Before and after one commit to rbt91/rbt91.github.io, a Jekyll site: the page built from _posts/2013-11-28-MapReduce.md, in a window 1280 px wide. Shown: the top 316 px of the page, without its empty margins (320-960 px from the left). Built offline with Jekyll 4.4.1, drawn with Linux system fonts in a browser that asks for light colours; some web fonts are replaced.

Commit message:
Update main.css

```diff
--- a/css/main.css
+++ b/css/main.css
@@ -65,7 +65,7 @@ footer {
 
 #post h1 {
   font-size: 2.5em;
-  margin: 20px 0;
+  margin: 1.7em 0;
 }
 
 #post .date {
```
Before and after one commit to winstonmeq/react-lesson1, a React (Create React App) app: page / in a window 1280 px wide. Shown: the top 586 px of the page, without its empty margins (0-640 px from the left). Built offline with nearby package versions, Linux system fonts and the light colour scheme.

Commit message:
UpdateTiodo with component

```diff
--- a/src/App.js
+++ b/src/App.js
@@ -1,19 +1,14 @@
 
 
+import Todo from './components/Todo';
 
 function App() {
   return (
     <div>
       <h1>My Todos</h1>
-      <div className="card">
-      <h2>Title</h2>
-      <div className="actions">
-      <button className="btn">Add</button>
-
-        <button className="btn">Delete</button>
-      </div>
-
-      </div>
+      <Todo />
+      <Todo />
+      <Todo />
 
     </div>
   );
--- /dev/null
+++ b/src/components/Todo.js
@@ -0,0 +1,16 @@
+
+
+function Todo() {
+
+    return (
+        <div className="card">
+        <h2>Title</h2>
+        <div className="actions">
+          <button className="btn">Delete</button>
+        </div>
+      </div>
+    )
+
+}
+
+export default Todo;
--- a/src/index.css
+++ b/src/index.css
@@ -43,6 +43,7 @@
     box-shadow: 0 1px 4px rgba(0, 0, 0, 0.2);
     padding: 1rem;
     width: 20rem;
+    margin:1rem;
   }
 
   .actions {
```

────────────────

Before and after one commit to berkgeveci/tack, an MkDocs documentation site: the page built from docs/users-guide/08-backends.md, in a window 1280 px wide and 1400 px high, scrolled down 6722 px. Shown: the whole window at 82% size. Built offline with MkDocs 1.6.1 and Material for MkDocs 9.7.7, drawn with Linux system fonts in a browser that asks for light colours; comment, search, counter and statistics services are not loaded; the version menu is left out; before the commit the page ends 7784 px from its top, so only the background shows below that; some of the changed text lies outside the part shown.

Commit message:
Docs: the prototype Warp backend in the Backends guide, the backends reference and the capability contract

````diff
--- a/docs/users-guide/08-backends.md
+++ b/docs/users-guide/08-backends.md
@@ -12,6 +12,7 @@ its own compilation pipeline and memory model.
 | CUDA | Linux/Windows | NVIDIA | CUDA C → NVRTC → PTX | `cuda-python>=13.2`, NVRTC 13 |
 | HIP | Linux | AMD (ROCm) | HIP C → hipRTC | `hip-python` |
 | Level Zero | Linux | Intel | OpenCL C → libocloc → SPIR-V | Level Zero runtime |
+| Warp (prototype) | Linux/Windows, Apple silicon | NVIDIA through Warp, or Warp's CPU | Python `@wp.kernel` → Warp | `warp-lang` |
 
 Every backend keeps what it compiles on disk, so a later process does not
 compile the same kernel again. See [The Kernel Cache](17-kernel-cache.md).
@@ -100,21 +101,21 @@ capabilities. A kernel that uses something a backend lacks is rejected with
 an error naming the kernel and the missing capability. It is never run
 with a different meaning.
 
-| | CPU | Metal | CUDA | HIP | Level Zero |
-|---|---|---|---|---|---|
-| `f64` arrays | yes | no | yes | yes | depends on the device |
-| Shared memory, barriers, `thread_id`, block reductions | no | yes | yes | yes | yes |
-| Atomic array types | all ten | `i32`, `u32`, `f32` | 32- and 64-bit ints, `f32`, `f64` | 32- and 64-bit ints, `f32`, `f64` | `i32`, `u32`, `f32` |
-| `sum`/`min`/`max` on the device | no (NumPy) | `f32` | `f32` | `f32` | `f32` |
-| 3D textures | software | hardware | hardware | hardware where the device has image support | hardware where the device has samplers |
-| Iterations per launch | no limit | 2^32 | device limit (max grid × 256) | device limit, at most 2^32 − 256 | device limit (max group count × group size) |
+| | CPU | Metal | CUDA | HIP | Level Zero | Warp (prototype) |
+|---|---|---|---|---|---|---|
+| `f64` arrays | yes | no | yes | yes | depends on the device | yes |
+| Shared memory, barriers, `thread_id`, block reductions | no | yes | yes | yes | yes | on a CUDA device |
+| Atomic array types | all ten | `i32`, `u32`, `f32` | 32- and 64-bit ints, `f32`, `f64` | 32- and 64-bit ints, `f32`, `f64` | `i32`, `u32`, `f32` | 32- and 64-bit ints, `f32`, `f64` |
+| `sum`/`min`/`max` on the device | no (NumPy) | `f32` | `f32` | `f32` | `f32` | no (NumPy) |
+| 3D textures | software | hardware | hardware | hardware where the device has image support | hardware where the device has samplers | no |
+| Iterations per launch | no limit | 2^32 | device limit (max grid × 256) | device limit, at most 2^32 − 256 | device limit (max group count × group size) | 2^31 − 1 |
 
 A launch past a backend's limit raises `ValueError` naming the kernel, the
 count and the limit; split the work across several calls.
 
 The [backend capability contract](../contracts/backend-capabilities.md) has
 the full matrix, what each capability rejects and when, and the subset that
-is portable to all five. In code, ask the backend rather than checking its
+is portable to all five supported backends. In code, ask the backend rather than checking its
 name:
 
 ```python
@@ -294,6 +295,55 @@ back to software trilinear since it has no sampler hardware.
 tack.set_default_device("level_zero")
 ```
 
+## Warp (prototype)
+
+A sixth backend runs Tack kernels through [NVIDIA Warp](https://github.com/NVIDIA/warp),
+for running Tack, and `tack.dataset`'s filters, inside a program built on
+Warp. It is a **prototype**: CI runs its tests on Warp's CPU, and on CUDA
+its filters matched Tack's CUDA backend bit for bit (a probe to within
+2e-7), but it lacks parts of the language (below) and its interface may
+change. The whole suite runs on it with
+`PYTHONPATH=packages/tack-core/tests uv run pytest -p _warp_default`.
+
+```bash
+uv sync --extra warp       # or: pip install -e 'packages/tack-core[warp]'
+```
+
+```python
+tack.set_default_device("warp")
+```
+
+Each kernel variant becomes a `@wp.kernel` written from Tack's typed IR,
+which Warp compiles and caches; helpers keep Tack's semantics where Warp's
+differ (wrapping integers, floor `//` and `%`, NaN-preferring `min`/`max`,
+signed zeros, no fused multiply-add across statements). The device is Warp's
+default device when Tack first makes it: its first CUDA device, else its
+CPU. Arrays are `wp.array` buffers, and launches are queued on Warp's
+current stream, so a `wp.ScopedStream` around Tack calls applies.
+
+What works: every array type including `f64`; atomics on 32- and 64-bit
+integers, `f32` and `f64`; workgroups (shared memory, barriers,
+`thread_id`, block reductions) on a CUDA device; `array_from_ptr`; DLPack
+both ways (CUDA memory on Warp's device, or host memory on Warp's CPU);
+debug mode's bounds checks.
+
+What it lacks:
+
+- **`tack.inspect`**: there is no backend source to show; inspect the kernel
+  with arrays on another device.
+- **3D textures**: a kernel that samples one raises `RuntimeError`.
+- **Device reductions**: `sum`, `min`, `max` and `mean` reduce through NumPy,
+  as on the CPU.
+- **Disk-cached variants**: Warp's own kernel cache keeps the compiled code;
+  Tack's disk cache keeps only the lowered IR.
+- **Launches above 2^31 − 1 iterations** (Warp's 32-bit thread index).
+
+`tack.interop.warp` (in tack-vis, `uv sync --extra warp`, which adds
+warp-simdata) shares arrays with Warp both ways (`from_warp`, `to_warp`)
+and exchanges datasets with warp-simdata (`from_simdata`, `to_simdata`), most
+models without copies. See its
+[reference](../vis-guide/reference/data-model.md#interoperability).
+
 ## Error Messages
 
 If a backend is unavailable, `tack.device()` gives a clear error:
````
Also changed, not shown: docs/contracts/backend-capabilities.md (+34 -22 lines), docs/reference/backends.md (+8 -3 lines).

────────────────

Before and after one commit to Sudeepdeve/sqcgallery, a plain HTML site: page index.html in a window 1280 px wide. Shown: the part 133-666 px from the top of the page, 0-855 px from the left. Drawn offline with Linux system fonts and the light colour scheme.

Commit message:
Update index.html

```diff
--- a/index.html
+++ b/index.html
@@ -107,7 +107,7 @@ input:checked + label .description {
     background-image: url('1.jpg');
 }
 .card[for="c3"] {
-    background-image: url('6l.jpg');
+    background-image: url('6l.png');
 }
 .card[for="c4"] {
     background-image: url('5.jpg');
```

────────────────

Figure out how many lines of the material above hold the word "capability", and answer with that number only.

4